$$ \left(% \begin{array}{cc} 1 & 1 \\ 1 & 5 \\ 1 & 12 \end{array}\right) \left(% \begin{array}{c} \alpha \\ \\ \beta \end{array}\right) = \left(% \begin{array}{cc} 50 \\ 45 \\ 38 \end{array}\right)\,, \qquad\qquad \left(% \begin{array}{ccc} 1 & 1 & 1 \\ 1 & 5 & 12 \end{array}\right) \left(% \begin{array}{cc} 1 & 1 \\ 1 & 5 \\ 1 & 12 \end{array}\right) \left(% \begin{array}{c} \alpha \\ \\ \beta \end{array}\right) = \left(% \begin{array}{ccc} 1 & 1 & 1 \\ 1 & 5 & 12 \end{array}\right) \left(% \begin{array}{cc} 50 \\ 45 \\ 38 \end{array}\right) $$

$$ \left(% \begin{array}{cc} 3 & 18 \\ 18 & 169 \end{array}\right) \left(% \begin{array}{c} \alpha \\ \beta \end{array}\right) = \left(% \begin{array}{cc} 133 \\ 731 \end{array}\right)\,, \qquad\qquad \left\{% \begin{array}{rcrcl} 3\alpha & + & 18\beta & = & 133 \\ 18\alpha & + & 169\beta & = & 731 \end{array}\right. $$

$$ \alpha = {9,319 \over 183} = 50.9234\ldots\qquad\qquad \beta = -\,{67 \over 61} = -1.098\ldots $$

This is the best compromise !!!. How about the method ?. Let's assume we have a system, for an unknown vector $\vec{v}$, ${\bf A}\vec{v} = \vec{b}$ which 'we can not satisfy'. ${\bf A}$ is a given matrix and $\vec{b}$ is a given vector. Then, we are glad whenever we keep ${\bf A}\vec{v}$ as close as possible to $\vec{b}$. It means that we minimize ${\cal F} \equiv\left({\bf A}\vec{v} - \vec{b}\right)^{2}$:

$$ {\cal F} = \left(\vec{v}^{\rm T}{\bf A}^{\rm T} - \vec{b}^{\rm T}\right) \left({\bf A}\vec{v} - \vec{b}\right) = \vec{v}^{\rm T}{\bf A}^{\rm T}{\bf A}\vec{v} - \vec{v}^{\rm T}{\bf A}^{\rm T}\vec{b} - \vec{b}^{\rm T}{\bf A}\vec{v} + \vec{b}^{\rm T}\vec{b} $$

$$ 0 = \delta{\cal F} = \delta\vec{v}^{\rm T} \left({\bf A}^{\rm T}{\bf A}\vec{v} - {\bf A}^{\rm T}\vec{b}\right) + \left(\vec{v}^{\rm T}{\bf A}^{\rm T}{\bf A} - \vec{b}^{\rm T}{\bf A}\right)\delta\vec{v} $$

$$ \mbox{which yields}\quad {\bf A}^{\rm T}{\bf A}\vec{v} = {\bf A}^{\rm T}\,\vec{b} $$

$\endgroup$
  • $\begingroup$ I think that there are some typo's in your calculations.

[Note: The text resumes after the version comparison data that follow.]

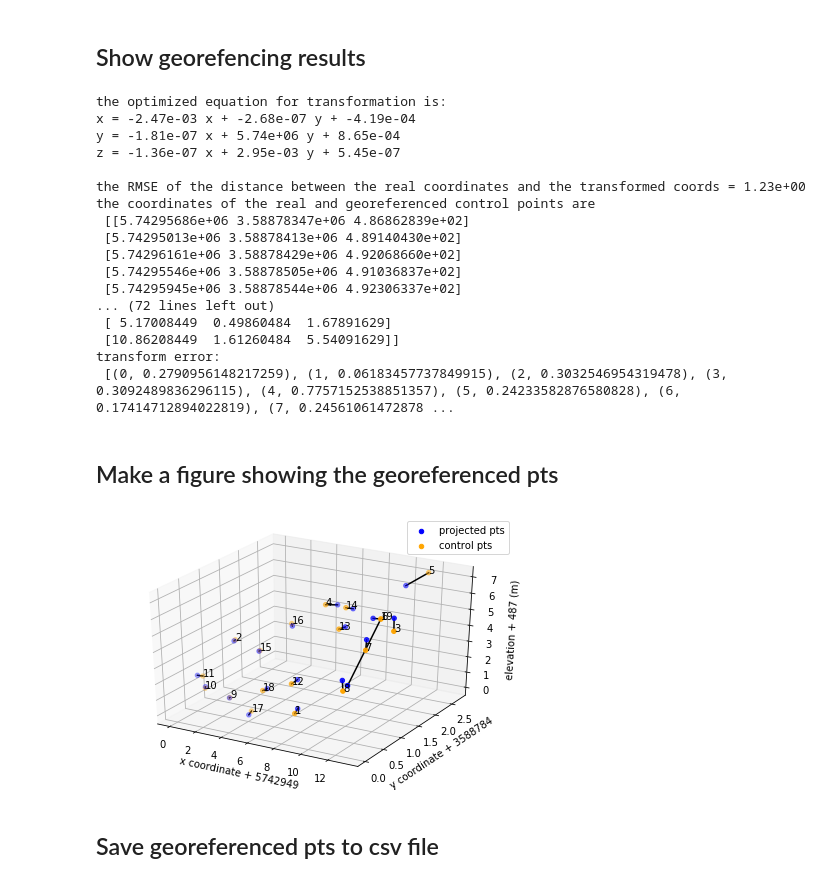
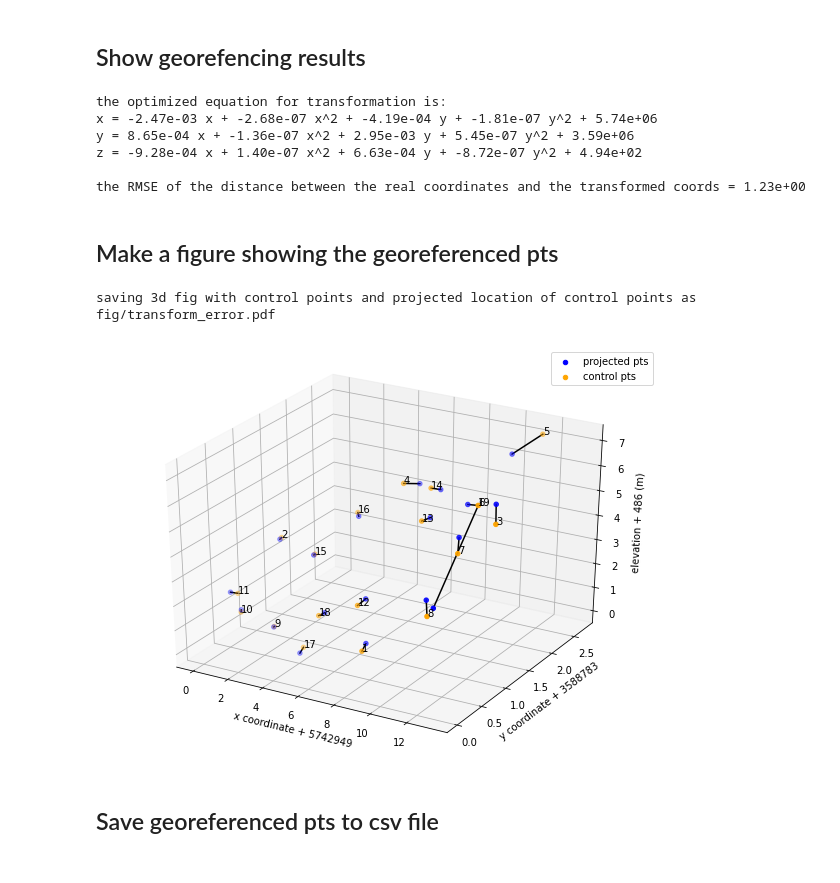
Before and after one commit to ElcoLuijendijk/georef_fracture_traces, a Jupyter notebook: georef_shapefiles.ipynb, the cells around one changed output. Drawn from its saved outputs; the diff is of its cells as text; code cells hidden in the pictures.

Commit message:
added new 2d and 3d figures of georeferenced lines

```diff
--- a/georef_shapefiles.ipynb
+++ b/georef_shapefiles.ipynb
@@ -109,3 +110,16 @@ source coords:  [[ 2026.600641   -2236.39859409]
  [5.74295290e+06 3.58878362e+06 4.85816000e+02]
  [5.74295385e+06 3.58878361e+06 4.87313000e+02]
  [5.74295954e+06 3.58878472e+06 4.91175000e+02]]
+# %%
+fig, axs = pl.subplots(1, 2, figsize=(8, 4))
+axs[0].scatter(src[:, 0], dst[:, 0])
+axs[1].scatter(src[:, 1], dst[:, 1])
+
+for ax in axs:
+    ax.set_xlabel('shapefile coordinates control pts')
+    ax.set_ylabel('real coordinates control pts')
+
+axs[0].set_title('x coords')
+axs[1].set_title('y coords')
+
+fig.tight_layout()
@@ -239,9 +255,17 @@ optimized params [-2.46942641e-03 -2.67827989e-07 -4.18739106e-04 -1.80835077e-0
 ## Show georefencing results
 # %%
 print('the optimized equation for transformation is:')
-print('x = %0.2e x + %0.2e y + %0.2e' % (params_opt[0], params_opt[1], params_opt[2]))
-print('y = %0.2e x + %0.2e y + %0.2e' % (params_opt[3], params_opt[4], params_opt[5]))
-print('z = %0.2e x + %0.2e y + %0.2e' % (params_opt[6], params_opt[7], params_opt[8]))
+if order == 1:
+    print('x = %0.2e x + %0.2e y + %0.2e' % (params_opt[0], params_opt[1], params_opt[2]))
+    print('y = %0.2e x + %0.2e y + %0.2e' % (params_opt[3], params_opt[4], params_opt[5]))
+    print('z = %0.2e x + %0.2e y + %0.2e' % (params_opt[6], params_opt[7], params_opt[8]))
+
+elif order == 2:
+    print('x = %0.2e x + %0.2e x^2 + %0.2e y + %0.2e y^2 + %0.2e' % (params_opt[0], params_opt[1], params_opt[2], params_opt[3], params_opt[4]))
+    print('y = %0.2e x + %0.2e x^2 + %0.2e y + %0.2e y^2 + %0.2e' % (params_opt[5], params_opt[6], params_opt[7], params_opt[8], params_opt[9]))
+    print('z = %0.2e x + %0.2e x^2 + %0.2e y + %0.2e y^2 + %0.2e' % (params_opt[10], params_opt[11], params_opt[12], params_opt[13], params_opt[14]))
+
+
 print('\nthe RMSE of the distance between the real coordinates and the transformed coords = %0.2e '
       %(opt_error))
 
@@ -260,27 +284,17 @@ dst_norm[:, 2] -= z0
 
 te = dst_norm - srct_norm
 transform_error = np.sqrt(te[:, 0]**2 + te[:, 1]**2, te[:, 2]**2)
-print('the coordinates of the real and georeferenced control points are\n',srct, '\n\n', dst)
-print('the normalized coordinates of the real and georeferenced control points are\n',srct_norm, '\n\n', dst_norm)
-print('transform error:\n', list(zip(itertools.count(), transform_error)))
+
+#print('the coordinates of the real and georeferenced control points are\n',srct, '\n\n', dst)
+#print('the normalized coordinates of the real and georeferenced control points are\n',srct_norm, '\n\n', dst_norm)
+#print('transform error:\n', list(zip(itertools.count(), transform_error)))
 # %% [output]
 the optimized equation for transformation is:
-x = -2.47e-03 x + -2.68e-07 y + -4.19e-04
-y = -1.81e-07 x + 5.74e+06 y + 8.65e-04
-z = -1.36e-07 x + 2.95e-03 y + 5.45e-07
+x = -2.47e-03 x + -2.68e-07 x^2 + -4.19e-04 y + -1.81e-07 y^2 + 5.74e+06
+y = 8.65e-04 x + -1.36e-07 x^2 + 2.95e-03 y + 5.45e-07 y^2 + 3.59e+06
+z = -9.28e-04 x + 1.40e-07 x^2 + 6.63e-04 y + -8.72e-07 y^2 + 4.94e+02
 
 the RMSE of the distance between the real coordinates and the transformed coords = 1.23e+00
-the coordinates of the real and georeferenced control points are
- [[5.74295686e+06 3.58878347e+06 4.86862839e+02]
- [5.74295013e+06 3.58878413e+06 4.89140430e+02]
- [5.74296161e+06 3.58878429e+06 4.92068660e+02]
- [5.74295546e+06 3.58878505e+06 4.91036837e+02]
- [5.74295945e+06 3.58878544e+06 4.92306337e+02]
-... (72 lines left out)
- [ 5.17008449  0.49860484  1.67891629]
- [10.86208449  1.61260484  5.54091629]]
-transform error:
- [(0, 0.2790956148217259), (1, 0.06183457737849915), (2, 0.3032546954319478), (3, 0.3092489836296115), (4, 0.7757152538851357), (5, 0.24233582876580828), (6, 0.17414712894022819), (7, 0.24561061472878 ...
 # %% [markdown]
 ## Make a figure showing the georeferenced pts
 # %%
@@ -311,36 +325,41 @@ def set_axes_equal(ax):
     plot_radius = 0.5*max([x_range, y_range, z_range])
 
     ax.set_xlim3d([x_middle - plot_radius, x_middle + plot_radius])
     ax.set_ylim3d([y_middle - plot_radius, y_middle + plot_radius])
     ax.set_zlim3d([z_middle - plot_radius, z_middle + plot_radius])
 
 
-fig = pl.figure()
+fig = pl.figure(figsize=(8, 6))
 ax = fig.add_subplot(111, projection='3d')
 
 #ax.set_aspect('equal')
 
 leg_src = ax.scatter(srct_norm[:, 0], srct_norm[:, 1], srct_norm[:, 2], color='blue', label='projected pts')
 leg_dst = ax.scatter(dst_norm[:, 0], dst_norm[:, 1], dst_norm[:, 2], color='orange', label='control pts')
 
 for a, b in zip(srct_norm, dst_norm):
     ax.plot([a[0], b[0]], [a[1], b[1]], [a[2], b[2]], color='black')
 
 for i, a in enumerate(dst_norm):
     ax.text(a[0], a[1], a[2], str(i+1), zorder=101)
 
 ax.set_xlabel('x coordinate + %0.0f' % x0)
 ax.set_ylabel('y coordinate + %0.0f' % y0)
 ax.set_zlabel('elevation + %0.0f (m)' % z0)
 
 ax.legend()
 
 #set_axes_equal(ax)
 fig.tight_layout()
 
-fig.savefig('fig/transform_error.pdf')
+fn_out = os.path.join('fig', 'transform_error.pdf')
+
+print('saving 3d fig with control points and projected location of control points as %s' % fn_out)
+
+fig.savefig(fn_out)
 # %% [output]
+saving 3d fig with control points and projected location of control points as fig/transform_error.pdf
-[figure, old version]
+[figure, new version]
 # %% [markdown]
 ## Save georeferenced pts to csv file
 # %%
```
Also changed, not shown: parts of 26 cells of this notebook, 6 other files.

What I found ia alpha = 50.8172 and beta = -1.08065. $\endgroup$ – Claude Leibovici Oct 1 '13 at 4:59
  • $\begingroup$ @ClaudeLeibovici Yes. You are right. I already checked and put the correct answer. Thanks. $\endgroup$ – Felix Marin Oct 1 '13 at 5:50

Your Answer

By clicking “Post Your Answer”, you agree to our terms of service, privacy policy and cookie policy

Not the answer you're looking for? Browse other questions tagged or ask your own question.